The discussion of the New Yorker cover featuring Senator Barack Obama dressed as a Muslim of Southwest Asia or East Africa and Michelle Obama dressed as a Black Liberation Fighter with full Afro and AK47 has taken primarily two tracts: the inability to appreciate the satirical intent of the cartoon exactly to condemn the politics of fear, or the bad taste, insensitivity and poor judgment of the New Yorker for publishing the drawing. Both tracts center their discussions, understandably, on the possible impacts on the presidential campaign. Lost, or at least submerged, in the discussion is the Michelle Obama part of the equation of the fear politics, U.S. fear of Black radicalism, U.S. fear of black anger, and thus the persistence of racism. She had the gall to admit that she has not always been proud of her country’s behavior. Imagine that.
The political right represents Black anger as unjustified, irresponsible, and a security risk. The political center and the center-left represent Black anger as perhaps justified for class reasons, but irresponsible, and a political risk as it mobilizes reactionary action from the White working and middle classes who should be in solidarity with the Black working and middle classes. That narrow political spectrum casts persistent Black disenfranchisement, poverty, alienation as essentially behavioral problems. If Black people stop acting the way they do, they too can succeed, a usefully vague notion. So the race that Americans want to take them beyond race turns on race and U.S. inability or unwillingness to address racism, the real “race” problem.
Now, during the week of the Democratic National Convention, Michelle Obama’s keynote speech Monday night played the familiar notes of American Exceptionalism, the narrative of uniquely American working class and middle class possibilities for upward mobility and wealth if one works hard enough and sacrifices enough. Michelle Obama emphasized, for example, how her story and her husband’s story are so similar: her raised working class on the Southside of Chicago, and him raised by a single mother, perhaps the only single mother in recent history who Americans have been asked to feel for, and her parents, working class white people. The message was clear: we are really all the same; we Black people are just like you White people.

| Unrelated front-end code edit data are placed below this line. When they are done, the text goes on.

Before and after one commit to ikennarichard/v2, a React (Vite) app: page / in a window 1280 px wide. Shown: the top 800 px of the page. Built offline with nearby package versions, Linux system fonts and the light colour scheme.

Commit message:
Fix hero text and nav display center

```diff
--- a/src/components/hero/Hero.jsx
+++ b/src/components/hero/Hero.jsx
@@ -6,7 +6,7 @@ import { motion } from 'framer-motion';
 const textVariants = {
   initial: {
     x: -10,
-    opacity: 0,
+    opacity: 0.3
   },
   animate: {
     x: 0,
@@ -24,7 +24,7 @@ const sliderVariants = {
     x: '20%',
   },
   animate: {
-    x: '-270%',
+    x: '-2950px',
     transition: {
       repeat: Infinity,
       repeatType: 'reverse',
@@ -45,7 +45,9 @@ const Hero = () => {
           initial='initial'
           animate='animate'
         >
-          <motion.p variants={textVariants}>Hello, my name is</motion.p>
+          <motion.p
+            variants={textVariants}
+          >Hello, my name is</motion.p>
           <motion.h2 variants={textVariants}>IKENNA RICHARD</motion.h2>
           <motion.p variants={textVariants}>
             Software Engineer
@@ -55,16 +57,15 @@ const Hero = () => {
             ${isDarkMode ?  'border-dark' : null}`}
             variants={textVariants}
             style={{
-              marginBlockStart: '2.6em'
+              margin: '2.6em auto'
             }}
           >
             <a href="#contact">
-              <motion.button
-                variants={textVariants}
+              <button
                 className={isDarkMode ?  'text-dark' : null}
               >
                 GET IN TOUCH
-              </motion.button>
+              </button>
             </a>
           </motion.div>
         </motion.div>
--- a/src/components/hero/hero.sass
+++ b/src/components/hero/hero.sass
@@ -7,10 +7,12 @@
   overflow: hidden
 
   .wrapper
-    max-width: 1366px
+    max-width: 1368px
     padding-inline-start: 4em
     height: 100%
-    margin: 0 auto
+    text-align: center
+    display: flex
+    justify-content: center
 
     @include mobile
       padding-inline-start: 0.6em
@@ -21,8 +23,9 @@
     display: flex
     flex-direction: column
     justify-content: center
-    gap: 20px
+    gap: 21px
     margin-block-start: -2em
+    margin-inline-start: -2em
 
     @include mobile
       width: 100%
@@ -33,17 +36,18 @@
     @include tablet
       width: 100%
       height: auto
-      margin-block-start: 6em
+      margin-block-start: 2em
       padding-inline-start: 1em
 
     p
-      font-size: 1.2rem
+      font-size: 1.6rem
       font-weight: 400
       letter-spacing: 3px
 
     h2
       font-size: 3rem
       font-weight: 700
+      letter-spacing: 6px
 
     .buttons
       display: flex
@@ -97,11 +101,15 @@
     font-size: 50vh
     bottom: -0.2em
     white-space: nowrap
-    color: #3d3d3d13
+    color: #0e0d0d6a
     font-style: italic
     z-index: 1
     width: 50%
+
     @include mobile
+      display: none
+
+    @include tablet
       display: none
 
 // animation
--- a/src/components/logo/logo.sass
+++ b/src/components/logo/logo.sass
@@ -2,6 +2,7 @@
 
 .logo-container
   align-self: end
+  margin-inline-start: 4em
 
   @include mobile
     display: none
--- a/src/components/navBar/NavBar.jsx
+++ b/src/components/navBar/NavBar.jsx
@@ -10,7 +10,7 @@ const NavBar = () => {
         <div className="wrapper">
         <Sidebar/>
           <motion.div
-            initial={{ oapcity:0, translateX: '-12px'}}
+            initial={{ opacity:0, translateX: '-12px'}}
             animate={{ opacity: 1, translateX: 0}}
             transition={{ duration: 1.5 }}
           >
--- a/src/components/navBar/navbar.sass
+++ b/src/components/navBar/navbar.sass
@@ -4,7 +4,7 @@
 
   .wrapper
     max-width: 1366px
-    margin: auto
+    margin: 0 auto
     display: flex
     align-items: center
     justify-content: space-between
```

Revealingly, the mainstream media picked up this sameness theme and framed it as a necessary humanizing of Michelle Obama, that indeed, she had to demonstrate to the American people, which really means most of the 80 percent white electorate, that she and her husband and their daughters are just like other Americans, that they love each other, work hard, believe in God, love their country, are Americans. Consider this: 8 out of every 10 voters in the U.S. are white. A significant number of these 8 voters need to be shown that Black people are human like them. That is what it means to humanize people, isn’t it, to make them more human in some one else’s eyes? How were they perceived before they were humanized? How do Whites really see Blacks if in the week when Barack Obama gave his acceptance speech on the anniversary of Dr. King’s speech at the March on Washington, his wife still needed to be humanized, and this is taken as necessary and serious politics?